Please say how many lines in the records below contain the word "odoo". Give the number and nothing more.
• • • •
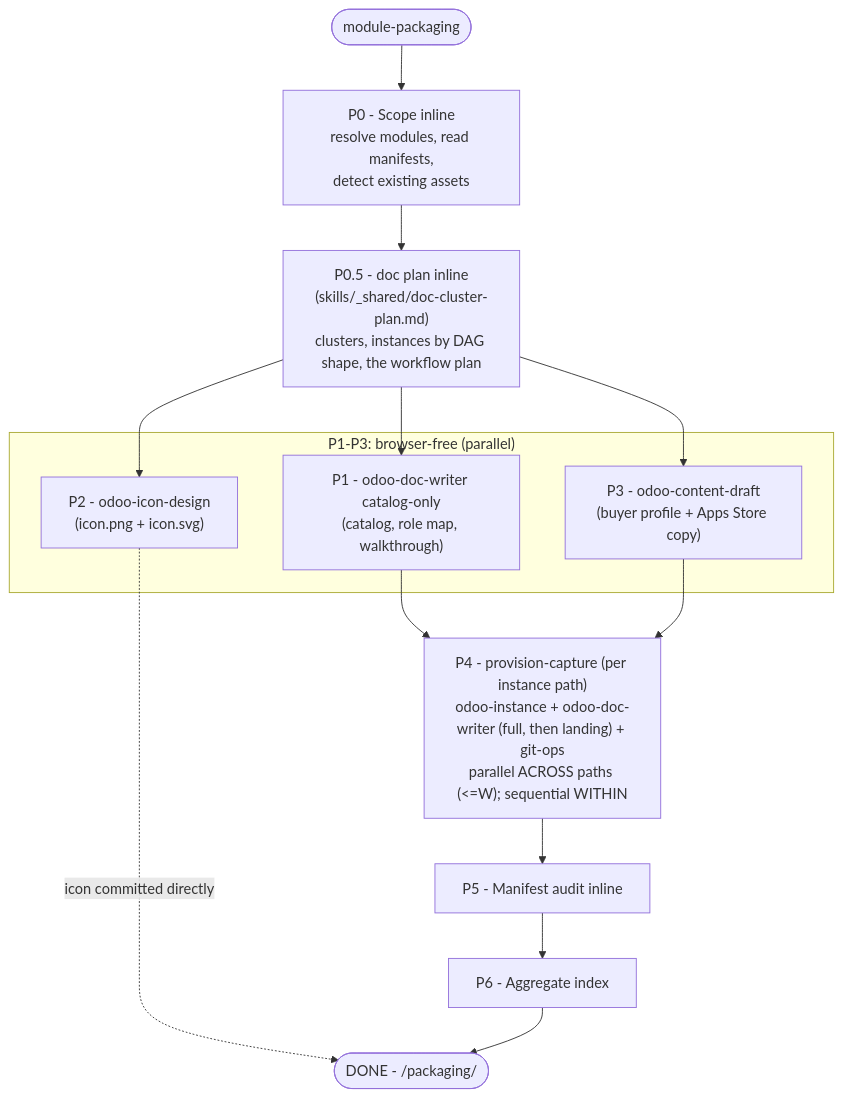
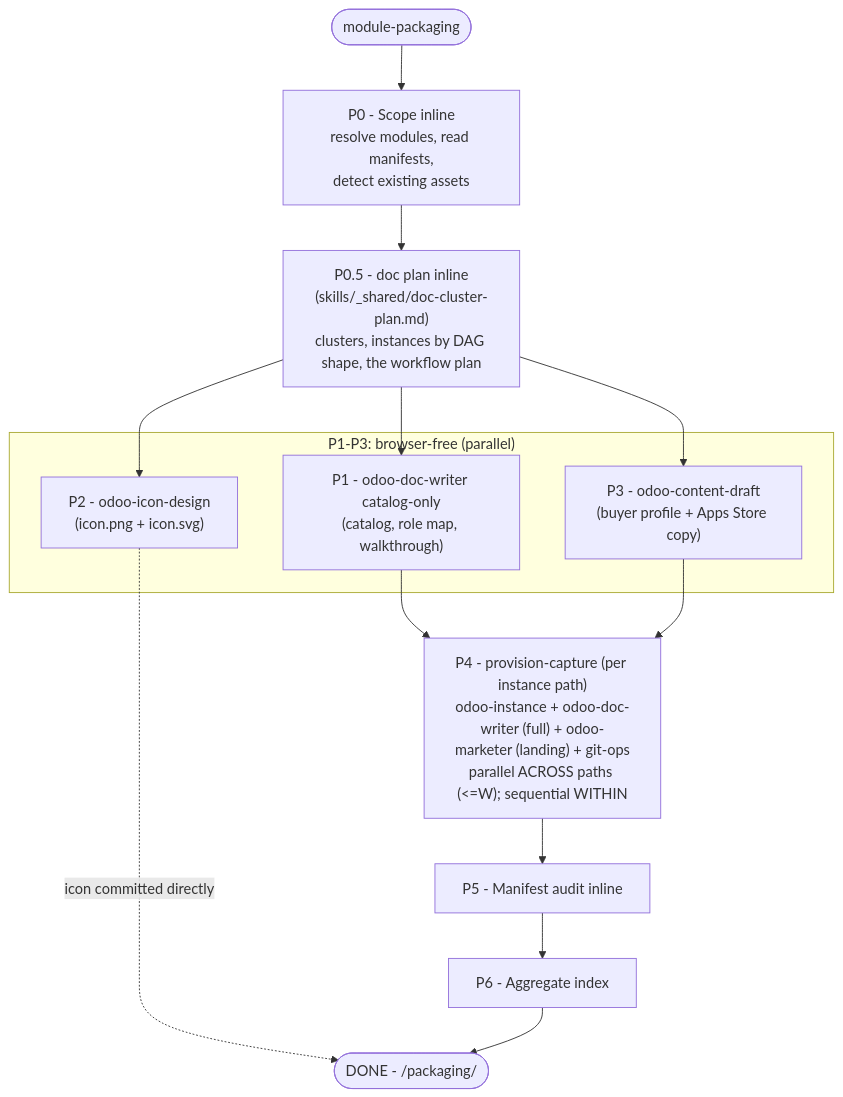
Before and after one commit to Viindoo/odoo-mcp-client: the eighth of 9 diagrams in plugins/odoo-ai-agents/README.md, drawn with Mermaid. The commit also changed other lines of this file and 38 other files, not shown here.

````diff
--- a/plugins/odoo-ai-agents/README.md
+++ b/plugins/odoo-ai-agents/README.md
@@ -603,23 +603,23 @@
 ```mermaid
 flowchart TD
     PKG_START(["module-packaging"])
     PKG_START --> PKG_P0["P0 - Scope inline<br/>resolve modules, read manifests,<br/>detect existing assets"]
     PKG_P0 --> PKG_P05["P0.5 - doc plan inline<br/>(skills/_shared/doc-cluster-plan.md)<br/>clusters, instances by DAG shape, the workflow plan"]
 
     subgraph PKG_FANOUT["P1-P3: browser-free (parallel)"]
         PKG_P1["P1 - odoo-doc-writer catalog-only<br/>(catalog, role map, walkthrough)"]
         PKG_P3["P2 - odoo-icon-design<br/>(icon.png + icon.svg)"]
         PKG_P4["P3 - odoo-content-draft<br/>(buyer profile + Apps Store copy)"]
     end
 
     PKG_P05 --> PKG_P1
     PKG_P05 --> PKG_P3
     PKG_P05 --> PKG_P4
 
-    PKG_P1 --> PKG_P5["P4 - provision-capture (per instance path)<br/>odoo-instance + odoo-doc-writer (full, then landing) + git-ops<br/>parallel ACROSS paths (<=W); sequential WITHIN"]
+    PKG_P1 --> PKG_P5["P4 - provision-capture (per instance path)<br/>odoo-instance + odoo-doc-writer (full) + odoo-marketer (landing) + git-ops<br/>parallel ACROSS paths (<=W); sequential WITHIN"]
     PKG_P4 --> PKG_P5
     PKG_P3 -. "icon committed directly" .-> PKG_DONE
     PKG_P5 --> PKG_P6["P5 - Manifest audit inline"]
     PKG_P6 --> PKG_P7["P6 - Aggregate index"]
     PKG_P7 --> PKG_DONE(["DONE - <ISOLATE_DIR>/packaging/"])
 ```
````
• • • •
• Output of the exercise
8